There were a couple of notable exceptions in Manila, including a workshop conducted by Linda Aksomitis titled Writing and Publishing Your E-Book. Linda has been an acquisitions editor for an e-publisher and has self-published a dozen books in print and ebook format. Since I’m in the process of writing my first eBook, the full-day session was immensely helpful to me. I also heard glowing reports about the two-day workshop, Building a Better Brand, conducted by Bret Love and Mary Gabbett of Green Global Travel. Unlike other events at TBEX, which are generally included in the price of the ticket, Bret and Mary’s branding workshop cost an additional $200, but several attendees told me it was worth every penny. Read More
Click on title to view photo in large format. The very moving Brothers in Arms sculpture on Corregidor Island in Manila, Philippines honors the American and Filipino servicemen who fought in the Pacific Theater during World War Two. The piece stands at the entrance to the Pacific War Memorial, which was built by the U.S. government in 1968 at a cost of three million dollars. The memorial is located on “Topside,” the highest point of the island. A pathway behind the sculpture leads to Read More

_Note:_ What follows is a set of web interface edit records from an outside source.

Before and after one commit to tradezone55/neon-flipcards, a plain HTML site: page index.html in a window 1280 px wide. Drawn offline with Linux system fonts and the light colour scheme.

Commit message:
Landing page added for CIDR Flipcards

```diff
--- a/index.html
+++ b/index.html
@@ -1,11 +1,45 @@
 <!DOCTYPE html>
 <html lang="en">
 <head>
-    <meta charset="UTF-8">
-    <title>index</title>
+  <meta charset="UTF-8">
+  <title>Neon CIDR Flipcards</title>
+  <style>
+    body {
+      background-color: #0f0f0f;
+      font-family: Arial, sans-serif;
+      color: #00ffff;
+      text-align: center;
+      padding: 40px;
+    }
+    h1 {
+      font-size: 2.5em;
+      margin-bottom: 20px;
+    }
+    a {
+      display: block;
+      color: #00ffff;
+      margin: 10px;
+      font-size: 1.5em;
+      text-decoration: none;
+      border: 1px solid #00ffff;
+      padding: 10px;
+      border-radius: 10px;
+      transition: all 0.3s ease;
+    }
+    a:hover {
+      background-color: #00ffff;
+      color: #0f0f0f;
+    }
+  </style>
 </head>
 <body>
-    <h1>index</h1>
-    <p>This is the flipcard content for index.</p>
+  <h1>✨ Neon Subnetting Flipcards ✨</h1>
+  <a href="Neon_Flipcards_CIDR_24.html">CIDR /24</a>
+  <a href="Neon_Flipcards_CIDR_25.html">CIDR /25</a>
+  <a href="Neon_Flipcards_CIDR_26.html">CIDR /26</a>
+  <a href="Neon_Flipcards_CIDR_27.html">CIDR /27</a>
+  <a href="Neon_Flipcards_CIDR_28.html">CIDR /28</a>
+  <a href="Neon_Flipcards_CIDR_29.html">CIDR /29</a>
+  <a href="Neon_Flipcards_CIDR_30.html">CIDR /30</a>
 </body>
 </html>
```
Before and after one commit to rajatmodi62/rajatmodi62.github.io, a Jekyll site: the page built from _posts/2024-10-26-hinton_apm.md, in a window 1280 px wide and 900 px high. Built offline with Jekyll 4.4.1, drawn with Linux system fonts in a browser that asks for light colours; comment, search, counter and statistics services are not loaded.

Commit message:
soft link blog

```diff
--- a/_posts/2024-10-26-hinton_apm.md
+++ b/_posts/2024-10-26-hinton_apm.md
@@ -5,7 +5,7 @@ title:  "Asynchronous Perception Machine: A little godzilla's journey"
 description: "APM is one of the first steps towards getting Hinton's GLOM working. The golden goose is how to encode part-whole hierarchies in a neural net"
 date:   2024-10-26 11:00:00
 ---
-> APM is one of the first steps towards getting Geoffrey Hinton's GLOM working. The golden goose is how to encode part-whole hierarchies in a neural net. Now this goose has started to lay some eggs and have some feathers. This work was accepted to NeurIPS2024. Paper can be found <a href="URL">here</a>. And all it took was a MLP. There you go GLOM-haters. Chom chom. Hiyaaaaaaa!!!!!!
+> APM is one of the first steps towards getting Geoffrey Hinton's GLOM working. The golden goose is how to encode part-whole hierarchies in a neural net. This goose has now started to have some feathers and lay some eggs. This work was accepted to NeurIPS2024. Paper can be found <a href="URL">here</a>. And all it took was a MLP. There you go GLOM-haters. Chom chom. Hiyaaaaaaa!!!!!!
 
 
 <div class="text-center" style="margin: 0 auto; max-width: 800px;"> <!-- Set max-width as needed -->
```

Click on title to view photo in large format. Corregidor Island Lighthouse sits on the highest point of the island of Corregidor in the Philippines. The original lighthouse, completed in 1853, guided ships through the narrow Manila Bay passageway to the port of Manila. The lighthouse functioned continuously until World War Two. By that time, Corregidor Island had become a U.S. military installation. By order of the American Navy, its light was extinguished when Japanese invaded Read More